Finally, my partner came with me to the doctors after I had spoken to a friend with endometriosis and compared symptoms – unfortunately, it seemed the accompaniment of a male to confirm I wasn't just a 'hysterical' woman, was all I needed. At 24 I was referred to a gynecologist and six months later had a laparoscopy. They found small amounts of endometriosis and a cyst on my right ovary which could only be removed if the ovary went with it. If I'm honest, I was disappointed that they didn't take it out, I had no interest in the thing that was causing me pain and resented my body for putting me through the past few years. Endometriosis is a strange disease which can cause extreme pain in women who have little and no pain in women who have lots, as well as the reverse. It seemed that I was lucky with the progression of the disease, just not with the pain levels.

Though recovery time for a laparoscopy is estimated at a week or less, mine was slow and I couldn't get out of bed on my own for the first three days. However, the treatment has been successful and for the next year and a half I had no pain whatsoever and felt more energised than I had in years. I had no intention of getting sick again and was convinced that endometriosis would be different for me - it wouldn't come back. I didn't think about it, talk about it or treat my body any kinder for having the diagnosis and I had no medical advice on treatment going forward or on what my future might look like. No one told me about the rest of the symptoms - that all the illnesses and 'weaknesses' in my body were linked and that there were ways to improve those issues. I walked around pain free for a blissful year and a half, with a niggling fear in the back of my mind, that jumped into action and was quickly pushed back down whenever there was a slight twinge in my abdomen. If I could turn back the clock I'd show my body kindness, compassion, admiration and understanding for all it had gone through and for getting me to 24 despite it. I would have researched the condition, so I at least knew what I was up against and what my options were. But I didn't and I don't regret my journey - I am now here and hoping to make a change to those going through a similar story.

If you are struggling to get diagnosed or are worried you may have endometriosis, please look at my About page for more information on the symptoms. Please do not take shrugs, sexist comments or dismissals as an answer - you have a right to a second opinion and can ask to see a gynecologist. If you don't feel like your doctor respects you or believes you, find another! It took me way too long to leave my GP and when I did, the difference was so remarkable it brought me to tears - being listened to and heard is powerful.

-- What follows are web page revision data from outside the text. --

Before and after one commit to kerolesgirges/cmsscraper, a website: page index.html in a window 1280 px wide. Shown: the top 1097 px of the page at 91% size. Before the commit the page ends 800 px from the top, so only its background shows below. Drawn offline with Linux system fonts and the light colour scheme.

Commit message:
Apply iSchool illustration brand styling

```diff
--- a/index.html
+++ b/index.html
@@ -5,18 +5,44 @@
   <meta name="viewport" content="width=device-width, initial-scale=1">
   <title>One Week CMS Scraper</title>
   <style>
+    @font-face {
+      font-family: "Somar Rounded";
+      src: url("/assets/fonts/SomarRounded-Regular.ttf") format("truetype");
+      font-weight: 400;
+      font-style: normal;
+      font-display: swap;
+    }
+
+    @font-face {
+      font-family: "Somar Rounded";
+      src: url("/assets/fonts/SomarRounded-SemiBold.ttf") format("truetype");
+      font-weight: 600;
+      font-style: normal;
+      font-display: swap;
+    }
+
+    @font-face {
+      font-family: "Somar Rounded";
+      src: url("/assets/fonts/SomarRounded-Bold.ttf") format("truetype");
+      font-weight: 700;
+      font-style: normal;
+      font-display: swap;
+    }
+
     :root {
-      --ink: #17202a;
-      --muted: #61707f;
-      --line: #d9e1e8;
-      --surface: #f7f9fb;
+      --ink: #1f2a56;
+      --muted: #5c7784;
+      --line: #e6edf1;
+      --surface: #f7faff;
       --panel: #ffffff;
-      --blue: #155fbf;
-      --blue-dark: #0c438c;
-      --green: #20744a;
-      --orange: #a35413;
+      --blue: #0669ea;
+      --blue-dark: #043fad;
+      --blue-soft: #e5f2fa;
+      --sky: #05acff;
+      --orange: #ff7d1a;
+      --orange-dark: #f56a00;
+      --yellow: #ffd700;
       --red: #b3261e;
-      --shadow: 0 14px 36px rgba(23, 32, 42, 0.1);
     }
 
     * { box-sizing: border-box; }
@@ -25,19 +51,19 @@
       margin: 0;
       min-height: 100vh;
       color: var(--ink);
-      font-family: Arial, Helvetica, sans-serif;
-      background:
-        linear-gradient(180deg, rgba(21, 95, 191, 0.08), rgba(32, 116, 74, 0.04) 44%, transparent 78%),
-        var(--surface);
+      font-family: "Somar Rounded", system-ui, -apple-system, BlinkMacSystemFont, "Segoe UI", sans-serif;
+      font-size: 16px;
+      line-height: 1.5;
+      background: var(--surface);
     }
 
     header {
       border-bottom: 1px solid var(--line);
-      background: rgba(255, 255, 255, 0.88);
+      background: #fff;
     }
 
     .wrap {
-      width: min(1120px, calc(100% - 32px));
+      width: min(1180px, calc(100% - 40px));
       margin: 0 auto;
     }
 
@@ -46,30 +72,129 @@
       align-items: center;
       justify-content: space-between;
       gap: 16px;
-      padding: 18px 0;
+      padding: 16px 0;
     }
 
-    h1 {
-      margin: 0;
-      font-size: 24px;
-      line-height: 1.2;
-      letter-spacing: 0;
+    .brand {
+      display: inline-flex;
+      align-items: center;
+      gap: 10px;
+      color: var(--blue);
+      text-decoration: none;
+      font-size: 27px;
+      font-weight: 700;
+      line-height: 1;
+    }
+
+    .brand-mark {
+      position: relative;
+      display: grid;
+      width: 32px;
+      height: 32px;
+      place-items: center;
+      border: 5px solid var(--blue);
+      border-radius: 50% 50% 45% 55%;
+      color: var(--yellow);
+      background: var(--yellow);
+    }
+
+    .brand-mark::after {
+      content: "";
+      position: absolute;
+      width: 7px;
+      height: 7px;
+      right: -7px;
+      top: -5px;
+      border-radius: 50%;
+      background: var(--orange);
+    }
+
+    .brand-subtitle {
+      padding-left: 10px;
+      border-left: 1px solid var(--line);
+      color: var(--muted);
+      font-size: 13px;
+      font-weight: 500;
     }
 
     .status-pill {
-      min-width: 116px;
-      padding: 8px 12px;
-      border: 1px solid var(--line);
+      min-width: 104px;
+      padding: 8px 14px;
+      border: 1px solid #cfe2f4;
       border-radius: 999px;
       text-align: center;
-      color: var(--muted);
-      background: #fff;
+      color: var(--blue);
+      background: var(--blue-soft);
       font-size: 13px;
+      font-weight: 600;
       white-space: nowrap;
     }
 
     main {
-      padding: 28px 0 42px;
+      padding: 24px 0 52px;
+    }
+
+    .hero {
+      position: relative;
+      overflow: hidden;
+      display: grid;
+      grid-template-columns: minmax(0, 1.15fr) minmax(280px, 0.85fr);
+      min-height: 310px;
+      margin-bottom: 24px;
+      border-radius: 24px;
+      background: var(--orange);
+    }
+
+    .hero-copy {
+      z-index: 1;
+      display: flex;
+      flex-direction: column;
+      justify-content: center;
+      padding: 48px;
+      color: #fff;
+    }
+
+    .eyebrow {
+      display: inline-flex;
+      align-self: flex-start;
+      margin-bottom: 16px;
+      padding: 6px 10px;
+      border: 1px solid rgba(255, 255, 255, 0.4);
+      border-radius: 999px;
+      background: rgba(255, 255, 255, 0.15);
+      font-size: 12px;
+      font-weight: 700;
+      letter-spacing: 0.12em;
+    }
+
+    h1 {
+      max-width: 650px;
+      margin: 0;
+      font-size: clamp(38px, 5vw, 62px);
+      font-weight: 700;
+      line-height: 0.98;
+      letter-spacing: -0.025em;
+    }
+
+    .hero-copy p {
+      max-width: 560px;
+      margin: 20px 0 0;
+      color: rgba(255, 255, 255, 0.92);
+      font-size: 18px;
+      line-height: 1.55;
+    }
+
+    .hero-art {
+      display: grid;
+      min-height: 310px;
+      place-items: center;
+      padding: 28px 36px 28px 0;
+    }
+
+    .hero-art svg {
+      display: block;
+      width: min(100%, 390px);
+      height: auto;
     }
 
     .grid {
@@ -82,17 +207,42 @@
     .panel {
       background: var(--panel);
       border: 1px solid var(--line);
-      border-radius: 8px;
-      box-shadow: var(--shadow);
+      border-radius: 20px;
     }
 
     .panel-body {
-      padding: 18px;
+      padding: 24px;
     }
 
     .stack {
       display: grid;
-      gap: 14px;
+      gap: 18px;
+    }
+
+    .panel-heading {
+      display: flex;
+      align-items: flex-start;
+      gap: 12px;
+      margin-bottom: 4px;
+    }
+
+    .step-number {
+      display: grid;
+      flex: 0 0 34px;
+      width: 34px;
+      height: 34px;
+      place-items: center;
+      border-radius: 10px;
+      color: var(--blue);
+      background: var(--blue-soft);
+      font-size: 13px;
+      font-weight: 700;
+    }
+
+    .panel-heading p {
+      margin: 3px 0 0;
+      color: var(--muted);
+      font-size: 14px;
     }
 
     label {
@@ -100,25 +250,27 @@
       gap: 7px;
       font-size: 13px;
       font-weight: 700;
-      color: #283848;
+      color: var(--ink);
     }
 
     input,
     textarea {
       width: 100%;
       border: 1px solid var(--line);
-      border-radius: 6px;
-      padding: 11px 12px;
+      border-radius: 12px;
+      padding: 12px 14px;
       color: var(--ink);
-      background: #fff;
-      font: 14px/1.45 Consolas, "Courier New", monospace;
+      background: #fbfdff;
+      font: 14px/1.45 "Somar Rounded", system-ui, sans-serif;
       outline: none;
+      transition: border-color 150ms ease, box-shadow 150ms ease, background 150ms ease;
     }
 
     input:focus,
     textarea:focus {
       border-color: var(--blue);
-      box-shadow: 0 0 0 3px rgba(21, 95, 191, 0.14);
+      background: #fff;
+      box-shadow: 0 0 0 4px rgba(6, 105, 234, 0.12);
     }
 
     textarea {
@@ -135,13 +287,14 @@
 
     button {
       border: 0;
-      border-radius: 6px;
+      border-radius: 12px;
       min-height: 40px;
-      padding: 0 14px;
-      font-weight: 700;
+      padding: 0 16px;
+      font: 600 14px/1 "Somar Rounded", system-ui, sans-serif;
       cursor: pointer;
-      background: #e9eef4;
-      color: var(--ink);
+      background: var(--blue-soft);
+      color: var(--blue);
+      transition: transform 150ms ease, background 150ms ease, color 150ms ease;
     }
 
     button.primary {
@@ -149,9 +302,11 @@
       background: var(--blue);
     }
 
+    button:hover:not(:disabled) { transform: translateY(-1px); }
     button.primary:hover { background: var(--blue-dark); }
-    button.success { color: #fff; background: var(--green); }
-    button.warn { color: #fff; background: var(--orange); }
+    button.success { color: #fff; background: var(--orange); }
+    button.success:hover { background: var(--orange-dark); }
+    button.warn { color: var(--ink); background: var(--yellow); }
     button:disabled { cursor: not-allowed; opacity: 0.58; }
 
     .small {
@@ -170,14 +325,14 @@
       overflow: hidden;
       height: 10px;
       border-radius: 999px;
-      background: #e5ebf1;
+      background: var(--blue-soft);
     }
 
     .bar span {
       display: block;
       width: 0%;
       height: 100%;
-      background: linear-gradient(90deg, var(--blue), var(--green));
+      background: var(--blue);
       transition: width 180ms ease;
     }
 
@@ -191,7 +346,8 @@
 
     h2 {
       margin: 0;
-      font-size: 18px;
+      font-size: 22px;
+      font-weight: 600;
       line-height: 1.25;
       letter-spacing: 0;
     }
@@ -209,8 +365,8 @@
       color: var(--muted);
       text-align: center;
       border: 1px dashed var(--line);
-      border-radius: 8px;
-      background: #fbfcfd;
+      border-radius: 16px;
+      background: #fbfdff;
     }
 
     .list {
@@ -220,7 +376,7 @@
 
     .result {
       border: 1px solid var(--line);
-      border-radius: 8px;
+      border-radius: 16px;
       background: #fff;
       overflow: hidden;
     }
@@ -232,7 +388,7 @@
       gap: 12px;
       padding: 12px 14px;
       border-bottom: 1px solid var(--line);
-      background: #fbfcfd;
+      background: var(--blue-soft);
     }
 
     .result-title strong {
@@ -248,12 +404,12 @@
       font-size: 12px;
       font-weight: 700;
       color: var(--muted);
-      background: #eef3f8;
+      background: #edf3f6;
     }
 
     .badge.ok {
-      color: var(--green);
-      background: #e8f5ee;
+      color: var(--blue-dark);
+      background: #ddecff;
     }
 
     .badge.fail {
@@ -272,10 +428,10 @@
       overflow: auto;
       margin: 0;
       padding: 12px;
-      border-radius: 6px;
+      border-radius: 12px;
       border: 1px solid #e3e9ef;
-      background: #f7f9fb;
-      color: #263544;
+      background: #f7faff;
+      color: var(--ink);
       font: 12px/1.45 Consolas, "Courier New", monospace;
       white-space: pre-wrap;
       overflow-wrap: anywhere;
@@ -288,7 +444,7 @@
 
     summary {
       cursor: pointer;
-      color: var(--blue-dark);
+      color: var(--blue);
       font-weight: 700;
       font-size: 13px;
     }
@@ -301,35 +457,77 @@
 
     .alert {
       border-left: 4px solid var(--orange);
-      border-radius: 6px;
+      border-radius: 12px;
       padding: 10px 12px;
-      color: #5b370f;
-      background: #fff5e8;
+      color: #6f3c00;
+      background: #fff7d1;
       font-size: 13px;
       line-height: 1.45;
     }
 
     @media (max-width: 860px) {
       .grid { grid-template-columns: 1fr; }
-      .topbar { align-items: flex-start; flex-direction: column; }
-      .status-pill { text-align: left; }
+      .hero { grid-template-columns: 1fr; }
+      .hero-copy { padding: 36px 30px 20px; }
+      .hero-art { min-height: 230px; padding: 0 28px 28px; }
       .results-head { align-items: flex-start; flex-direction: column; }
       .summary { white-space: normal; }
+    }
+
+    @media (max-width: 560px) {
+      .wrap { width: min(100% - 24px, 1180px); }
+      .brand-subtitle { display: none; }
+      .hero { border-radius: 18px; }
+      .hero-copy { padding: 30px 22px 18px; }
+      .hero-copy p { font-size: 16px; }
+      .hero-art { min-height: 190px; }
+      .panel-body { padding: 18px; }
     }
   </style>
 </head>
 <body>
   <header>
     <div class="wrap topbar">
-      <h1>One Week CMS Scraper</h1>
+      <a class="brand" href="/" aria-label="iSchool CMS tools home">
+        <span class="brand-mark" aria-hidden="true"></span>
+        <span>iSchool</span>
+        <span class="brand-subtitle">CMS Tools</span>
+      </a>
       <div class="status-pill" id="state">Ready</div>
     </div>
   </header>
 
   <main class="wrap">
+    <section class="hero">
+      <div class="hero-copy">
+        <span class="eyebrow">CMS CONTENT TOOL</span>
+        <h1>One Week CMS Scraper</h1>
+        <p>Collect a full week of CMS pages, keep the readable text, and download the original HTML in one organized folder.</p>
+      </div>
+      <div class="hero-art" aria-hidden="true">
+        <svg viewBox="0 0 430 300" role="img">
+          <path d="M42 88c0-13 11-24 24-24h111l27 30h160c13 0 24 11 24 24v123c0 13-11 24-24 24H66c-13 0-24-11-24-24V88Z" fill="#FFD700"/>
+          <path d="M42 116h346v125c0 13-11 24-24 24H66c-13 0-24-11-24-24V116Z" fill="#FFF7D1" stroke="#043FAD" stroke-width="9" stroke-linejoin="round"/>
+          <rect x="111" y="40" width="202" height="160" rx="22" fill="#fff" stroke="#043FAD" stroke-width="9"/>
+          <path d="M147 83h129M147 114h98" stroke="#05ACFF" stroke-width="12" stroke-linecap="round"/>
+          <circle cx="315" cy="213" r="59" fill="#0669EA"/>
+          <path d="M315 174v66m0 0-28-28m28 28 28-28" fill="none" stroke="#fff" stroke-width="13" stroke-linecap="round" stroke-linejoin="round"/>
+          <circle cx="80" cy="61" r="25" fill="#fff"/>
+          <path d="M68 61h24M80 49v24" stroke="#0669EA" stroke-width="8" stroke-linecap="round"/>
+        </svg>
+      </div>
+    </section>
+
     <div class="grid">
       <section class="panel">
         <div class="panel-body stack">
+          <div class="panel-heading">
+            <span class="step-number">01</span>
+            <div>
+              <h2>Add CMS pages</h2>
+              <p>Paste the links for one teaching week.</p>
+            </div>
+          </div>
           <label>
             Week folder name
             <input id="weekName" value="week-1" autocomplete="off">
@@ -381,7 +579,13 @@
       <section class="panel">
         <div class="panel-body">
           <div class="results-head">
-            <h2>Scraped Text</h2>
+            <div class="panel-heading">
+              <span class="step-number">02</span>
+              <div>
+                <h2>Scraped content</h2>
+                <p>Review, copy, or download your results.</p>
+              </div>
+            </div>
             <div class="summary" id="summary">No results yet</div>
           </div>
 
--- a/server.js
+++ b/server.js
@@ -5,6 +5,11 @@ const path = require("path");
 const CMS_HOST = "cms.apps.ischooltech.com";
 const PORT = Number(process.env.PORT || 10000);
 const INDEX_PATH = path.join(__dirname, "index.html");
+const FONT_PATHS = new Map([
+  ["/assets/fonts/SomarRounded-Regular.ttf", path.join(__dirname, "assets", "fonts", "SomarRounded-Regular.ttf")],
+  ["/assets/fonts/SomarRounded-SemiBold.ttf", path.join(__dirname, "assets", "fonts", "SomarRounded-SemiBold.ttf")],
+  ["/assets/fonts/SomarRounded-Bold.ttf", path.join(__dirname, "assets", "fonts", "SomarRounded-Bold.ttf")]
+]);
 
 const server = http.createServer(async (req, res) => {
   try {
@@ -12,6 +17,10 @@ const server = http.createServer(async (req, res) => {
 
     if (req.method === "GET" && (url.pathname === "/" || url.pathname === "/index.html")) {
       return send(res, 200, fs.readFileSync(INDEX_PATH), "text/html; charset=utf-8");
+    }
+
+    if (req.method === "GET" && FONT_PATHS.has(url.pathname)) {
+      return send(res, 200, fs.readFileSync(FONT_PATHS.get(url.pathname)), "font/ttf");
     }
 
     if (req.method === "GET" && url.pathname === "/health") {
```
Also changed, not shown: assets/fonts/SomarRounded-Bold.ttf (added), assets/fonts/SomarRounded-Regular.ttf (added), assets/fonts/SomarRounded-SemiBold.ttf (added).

For further information on seeking medical advice around diagnosis and treatment, visit Endometriosis UK.

 

Endo Awareness Month Series: My Brain on Endo

Endo Awareness Month Series: My Brain on Endo